Your task -> In the records below, some lines contain "bottom"; state the number of such lines and nothing else.

(Web page edit records)
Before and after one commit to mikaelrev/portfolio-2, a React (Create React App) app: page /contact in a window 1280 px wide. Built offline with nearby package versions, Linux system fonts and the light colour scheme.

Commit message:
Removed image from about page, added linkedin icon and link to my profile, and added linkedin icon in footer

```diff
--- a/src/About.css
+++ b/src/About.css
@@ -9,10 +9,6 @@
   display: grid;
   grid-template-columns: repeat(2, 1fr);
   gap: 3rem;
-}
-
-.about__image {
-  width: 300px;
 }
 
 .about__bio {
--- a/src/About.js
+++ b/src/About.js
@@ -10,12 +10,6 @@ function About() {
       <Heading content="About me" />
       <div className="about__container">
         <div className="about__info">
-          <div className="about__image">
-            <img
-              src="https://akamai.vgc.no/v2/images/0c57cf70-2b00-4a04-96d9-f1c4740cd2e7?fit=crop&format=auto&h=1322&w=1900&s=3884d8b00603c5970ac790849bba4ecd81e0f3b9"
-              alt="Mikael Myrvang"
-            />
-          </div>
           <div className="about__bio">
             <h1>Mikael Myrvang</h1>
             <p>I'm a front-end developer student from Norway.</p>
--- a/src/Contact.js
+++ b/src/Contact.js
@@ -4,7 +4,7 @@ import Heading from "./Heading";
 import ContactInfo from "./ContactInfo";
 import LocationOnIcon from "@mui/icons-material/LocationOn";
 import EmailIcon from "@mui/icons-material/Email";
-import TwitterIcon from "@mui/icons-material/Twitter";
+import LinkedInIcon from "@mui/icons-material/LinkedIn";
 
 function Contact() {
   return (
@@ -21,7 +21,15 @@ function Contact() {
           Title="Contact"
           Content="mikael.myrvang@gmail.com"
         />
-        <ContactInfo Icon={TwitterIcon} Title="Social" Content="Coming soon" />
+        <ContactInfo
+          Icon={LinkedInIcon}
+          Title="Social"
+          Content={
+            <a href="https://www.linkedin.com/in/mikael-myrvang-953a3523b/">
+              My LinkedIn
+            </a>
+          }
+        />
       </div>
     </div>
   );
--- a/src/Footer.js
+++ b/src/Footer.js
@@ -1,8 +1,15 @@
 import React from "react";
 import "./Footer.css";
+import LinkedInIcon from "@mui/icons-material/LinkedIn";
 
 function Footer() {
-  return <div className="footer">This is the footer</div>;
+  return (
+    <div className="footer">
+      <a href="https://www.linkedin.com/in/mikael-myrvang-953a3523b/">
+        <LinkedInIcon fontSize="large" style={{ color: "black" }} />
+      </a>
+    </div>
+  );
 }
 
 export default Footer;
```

* * *

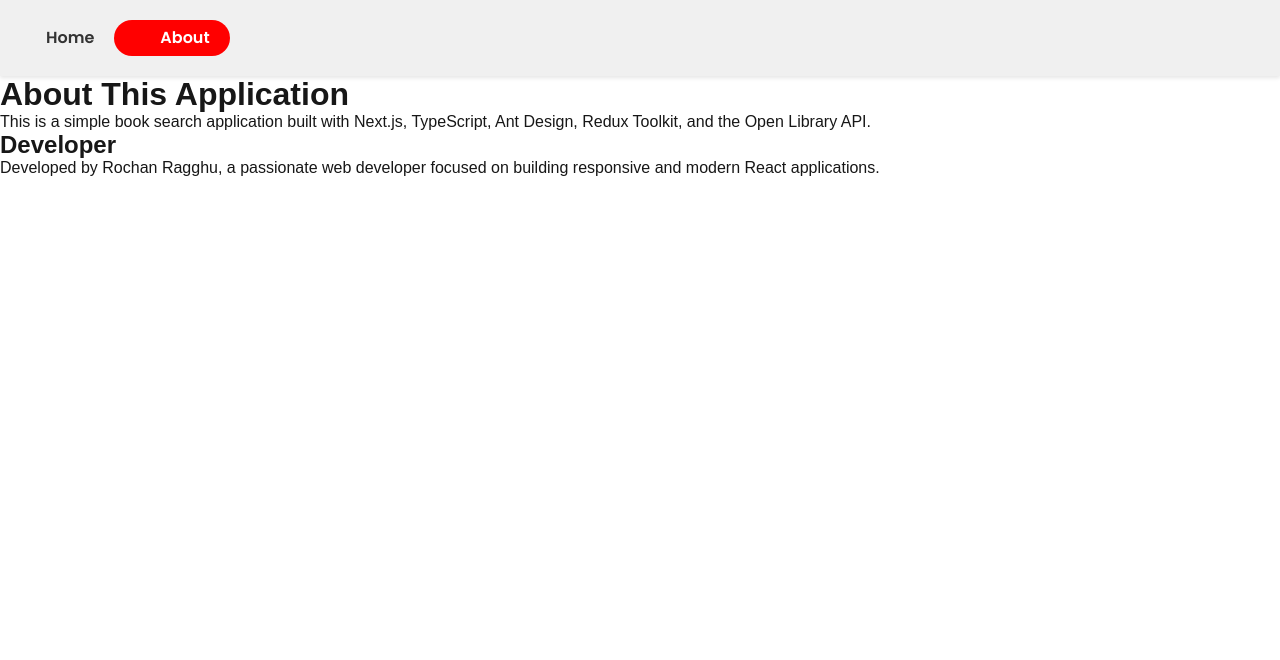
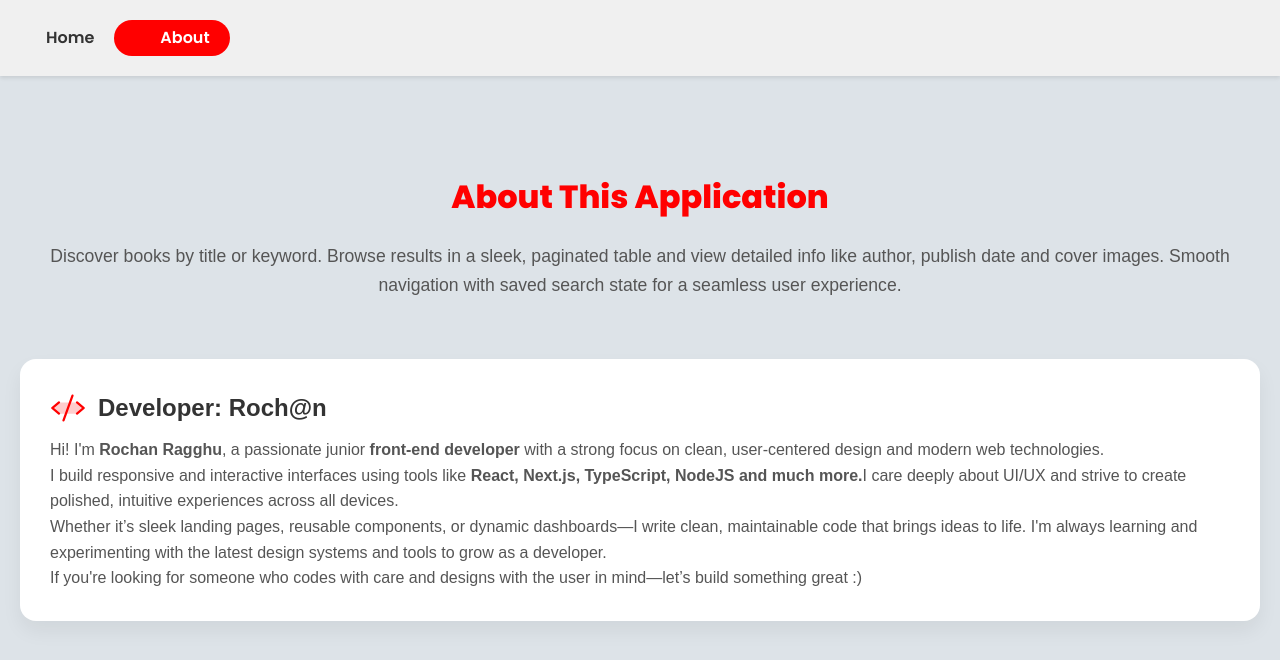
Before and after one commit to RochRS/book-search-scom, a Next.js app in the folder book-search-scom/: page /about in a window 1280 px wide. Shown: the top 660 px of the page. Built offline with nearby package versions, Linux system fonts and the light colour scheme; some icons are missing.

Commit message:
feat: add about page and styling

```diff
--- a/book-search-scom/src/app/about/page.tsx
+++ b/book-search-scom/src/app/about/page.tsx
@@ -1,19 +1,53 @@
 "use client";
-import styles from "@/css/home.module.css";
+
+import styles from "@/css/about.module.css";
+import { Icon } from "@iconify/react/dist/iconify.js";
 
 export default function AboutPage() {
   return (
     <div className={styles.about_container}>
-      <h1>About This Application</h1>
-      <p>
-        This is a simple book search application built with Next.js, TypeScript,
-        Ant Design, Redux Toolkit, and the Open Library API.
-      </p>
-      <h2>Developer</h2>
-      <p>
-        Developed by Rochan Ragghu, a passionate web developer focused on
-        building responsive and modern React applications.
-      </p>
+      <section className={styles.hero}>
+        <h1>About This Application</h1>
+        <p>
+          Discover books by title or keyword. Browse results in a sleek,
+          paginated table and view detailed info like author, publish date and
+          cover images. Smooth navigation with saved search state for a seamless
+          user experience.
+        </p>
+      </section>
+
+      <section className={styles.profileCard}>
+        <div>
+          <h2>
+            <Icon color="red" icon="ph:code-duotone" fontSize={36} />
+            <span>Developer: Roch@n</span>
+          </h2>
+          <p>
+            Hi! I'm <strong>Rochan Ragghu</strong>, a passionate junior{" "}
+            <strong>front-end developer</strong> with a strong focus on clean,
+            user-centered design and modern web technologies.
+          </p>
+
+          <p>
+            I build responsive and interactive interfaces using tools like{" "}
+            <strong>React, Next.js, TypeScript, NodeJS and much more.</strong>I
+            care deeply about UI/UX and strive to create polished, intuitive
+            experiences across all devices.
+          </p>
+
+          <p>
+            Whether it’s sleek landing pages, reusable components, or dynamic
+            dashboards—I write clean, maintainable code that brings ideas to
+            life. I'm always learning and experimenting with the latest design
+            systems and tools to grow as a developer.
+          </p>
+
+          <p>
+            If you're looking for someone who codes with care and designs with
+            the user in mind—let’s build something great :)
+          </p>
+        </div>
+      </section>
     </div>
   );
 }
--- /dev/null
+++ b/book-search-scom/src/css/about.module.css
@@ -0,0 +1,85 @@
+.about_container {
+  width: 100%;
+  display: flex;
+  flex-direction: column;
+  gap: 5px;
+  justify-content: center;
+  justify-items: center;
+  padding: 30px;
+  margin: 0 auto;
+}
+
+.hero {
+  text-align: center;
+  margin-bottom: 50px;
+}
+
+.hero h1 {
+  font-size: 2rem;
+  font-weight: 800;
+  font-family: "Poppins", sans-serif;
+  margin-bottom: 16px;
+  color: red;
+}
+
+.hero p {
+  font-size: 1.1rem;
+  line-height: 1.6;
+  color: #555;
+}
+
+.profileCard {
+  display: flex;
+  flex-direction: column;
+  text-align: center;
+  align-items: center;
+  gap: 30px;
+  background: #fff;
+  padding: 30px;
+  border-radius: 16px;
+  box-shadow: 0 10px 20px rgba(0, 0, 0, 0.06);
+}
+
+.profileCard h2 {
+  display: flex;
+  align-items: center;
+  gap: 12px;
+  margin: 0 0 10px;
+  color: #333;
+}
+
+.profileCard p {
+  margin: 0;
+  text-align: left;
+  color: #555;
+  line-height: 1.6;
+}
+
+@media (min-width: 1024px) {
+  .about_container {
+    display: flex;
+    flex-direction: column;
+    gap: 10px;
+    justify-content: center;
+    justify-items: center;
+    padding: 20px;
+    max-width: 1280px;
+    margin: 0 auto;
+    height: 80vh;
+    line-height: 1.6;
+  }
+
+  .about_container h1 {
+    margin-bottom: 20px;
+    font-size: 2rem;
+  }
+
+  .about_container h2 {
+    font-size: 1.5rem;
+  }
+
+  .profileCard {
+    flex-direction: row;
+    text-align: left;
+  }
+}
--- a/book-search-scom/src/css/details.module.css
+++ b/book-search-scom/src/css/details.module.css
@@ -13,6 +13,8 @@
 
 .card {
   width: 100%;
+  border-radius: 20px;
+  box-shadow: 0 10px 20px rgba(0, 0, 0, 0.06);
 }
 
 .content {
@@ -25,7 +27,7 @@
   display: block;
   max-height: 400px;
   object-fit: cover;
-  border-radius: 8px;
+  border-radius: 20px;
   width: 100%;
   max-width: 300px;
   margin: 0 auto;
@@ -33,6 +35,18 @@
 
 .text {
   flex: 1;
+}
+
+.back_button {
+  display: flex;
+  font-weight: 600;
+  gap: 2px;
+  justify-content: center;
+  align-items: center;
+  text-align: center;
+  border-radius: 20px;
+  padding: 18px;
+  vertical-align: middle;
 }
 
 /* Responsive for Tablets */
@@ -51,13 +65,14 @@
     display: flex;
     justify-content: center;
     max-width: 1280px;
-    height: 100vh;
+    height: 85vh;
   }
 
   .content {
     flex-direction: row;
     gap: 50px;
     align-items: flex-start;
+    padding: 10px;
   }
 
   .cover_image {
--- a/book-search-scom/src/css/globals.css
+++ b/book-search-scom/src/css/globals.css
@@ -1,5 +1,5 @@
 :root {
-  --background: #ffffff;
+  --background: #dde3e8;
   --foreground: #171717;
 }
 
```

...

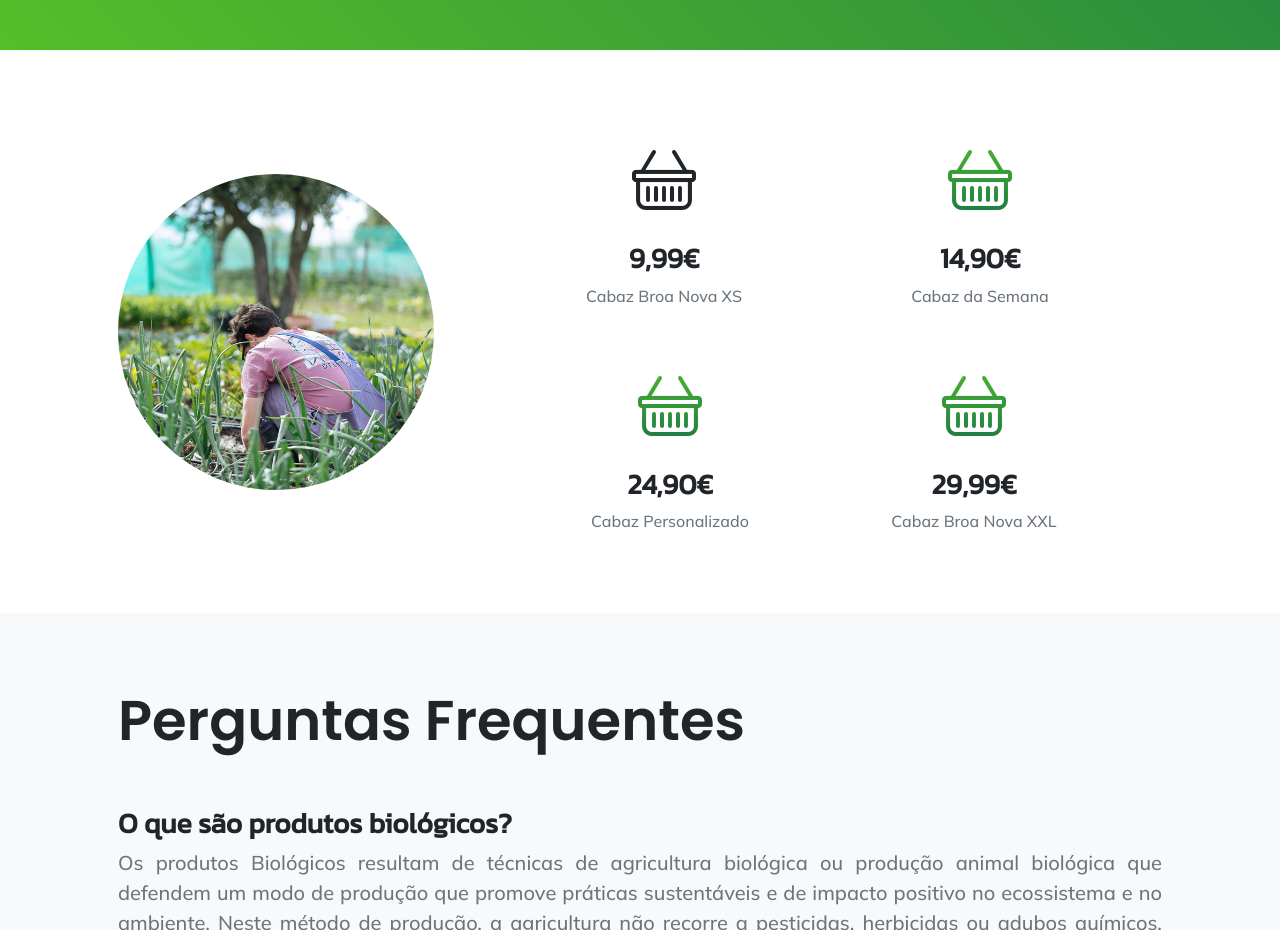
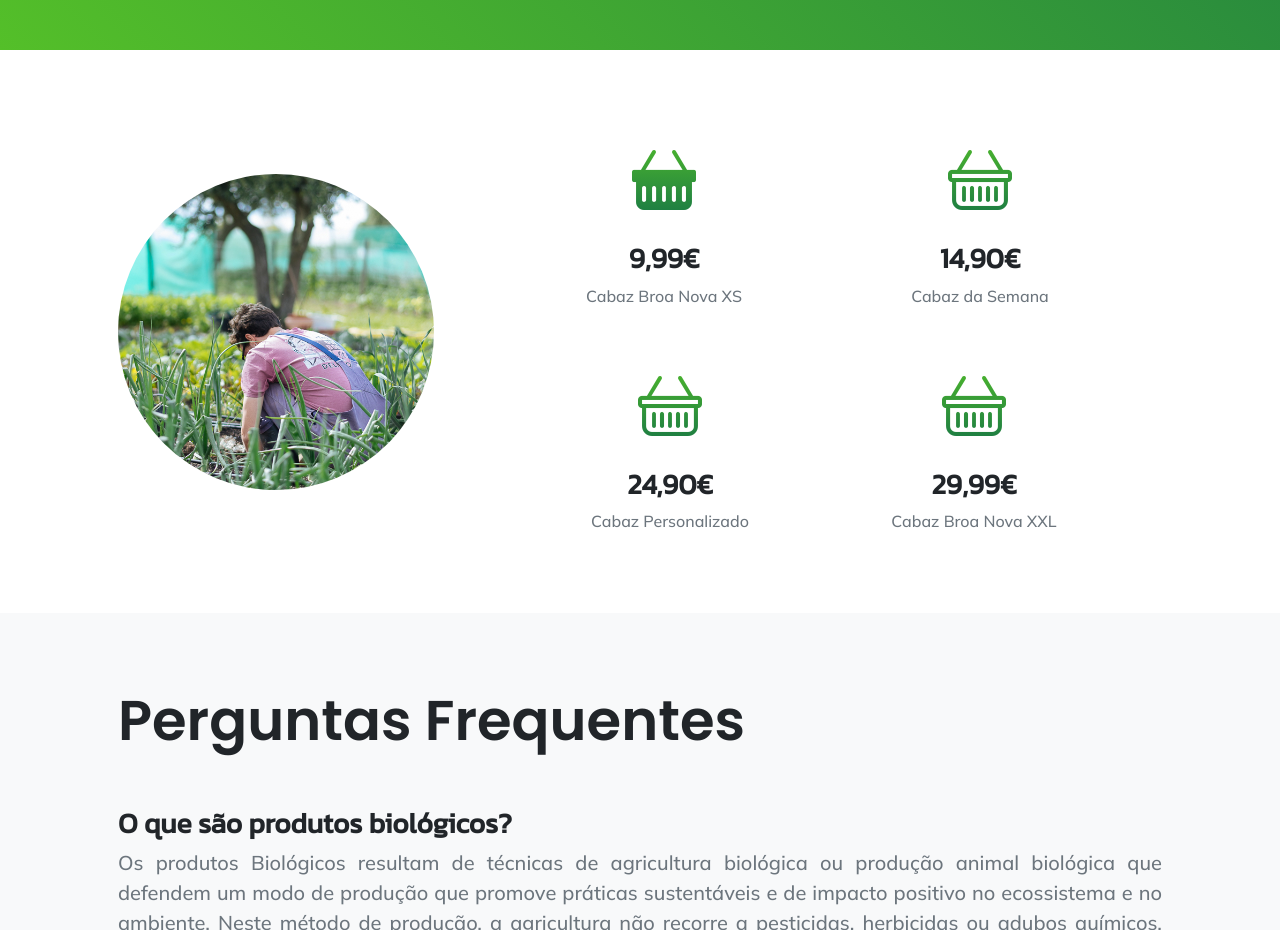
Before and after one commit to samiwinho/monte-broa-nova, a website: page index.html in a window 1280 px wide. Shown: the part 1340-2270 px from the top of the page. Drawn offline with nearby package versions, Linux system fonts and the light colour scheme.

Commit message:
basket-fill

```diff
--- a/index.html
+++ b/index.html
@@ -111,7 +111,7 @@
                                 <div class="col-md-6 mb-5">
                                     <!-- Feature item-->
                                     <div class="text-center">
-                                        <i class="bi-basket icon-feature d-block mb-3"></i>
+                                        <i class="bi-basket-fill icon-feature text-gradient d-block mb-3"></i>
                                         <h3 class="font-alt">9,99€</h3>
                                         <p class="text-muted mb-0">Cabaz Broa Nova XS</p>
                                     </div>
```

Exercise result -> 3